## Task to carry out
Every line below that holds the string "hover" should be copied.

[Records contained in a dataset]
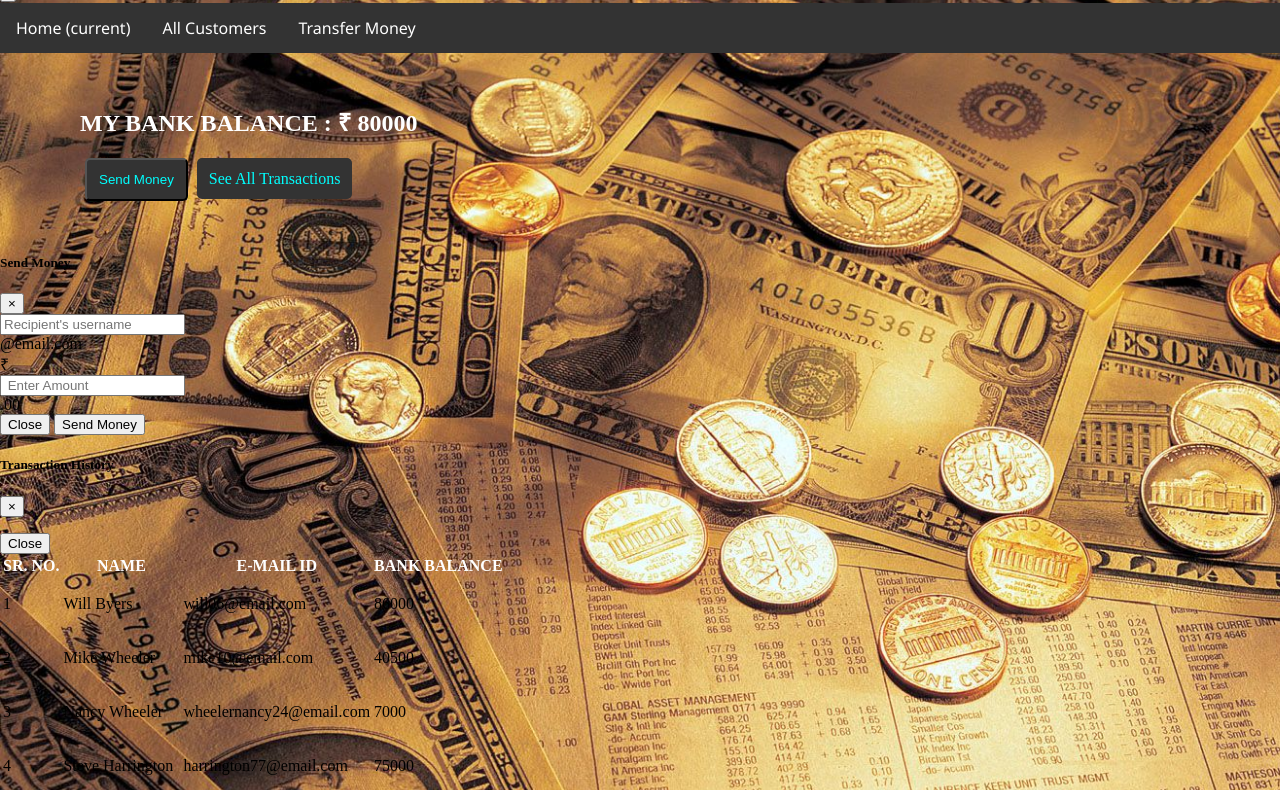
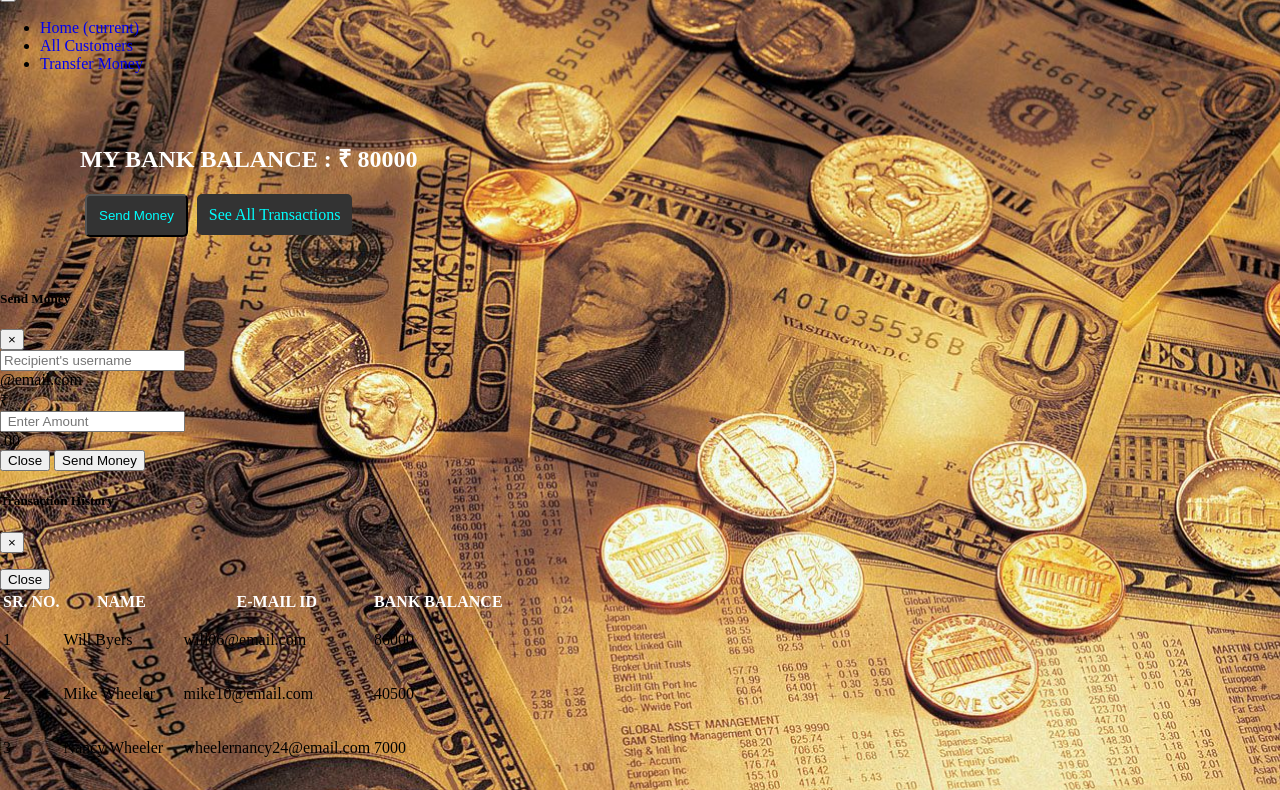
Before and after one commit to naveen-offl/TSF_GRIP_MAR23, a plain HTML site: page customers.html in a window 1280 px wide. Shown: the part 49-839 px from the top of the page. Drawn offline with nearby package versions, Linux system fonts and the light colour scheme; a web font is replaced by a local one.

Commit message:
Update customer.css

```diff
--- a/customer.css
+++ b/customer.css
@@ -5,36 +5,6 @@ body{
   background-size: cover;}
 a{
   text-decoration: none;
-}
-
-ul {
-  list-style-type: none;
-  margin: 0;
-  padding: 0;
-  overflow: hidden;
-  background-color: #333;
-  font-family: 'Segoe UI', Tahoma, Geneva, Verdana, sans-serif;
-}
-
-li {
-  float: left;
-}
-
-li a {
-  display: block;
-  color: white;
-  text-align: center;
-  padding: 14px 16px;
-  text-decoration: none;
-}
-
-/* Change the link color to #111 (black) on hover */
-li a:hover {
-  background-color: #111;
-}
-li a:active{
-    background-color: white;
-    color: #111;
 }
 
 .my-info{
```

## Answer below
-/* Change the link color to #111 (black) on hover */
-li a:hover {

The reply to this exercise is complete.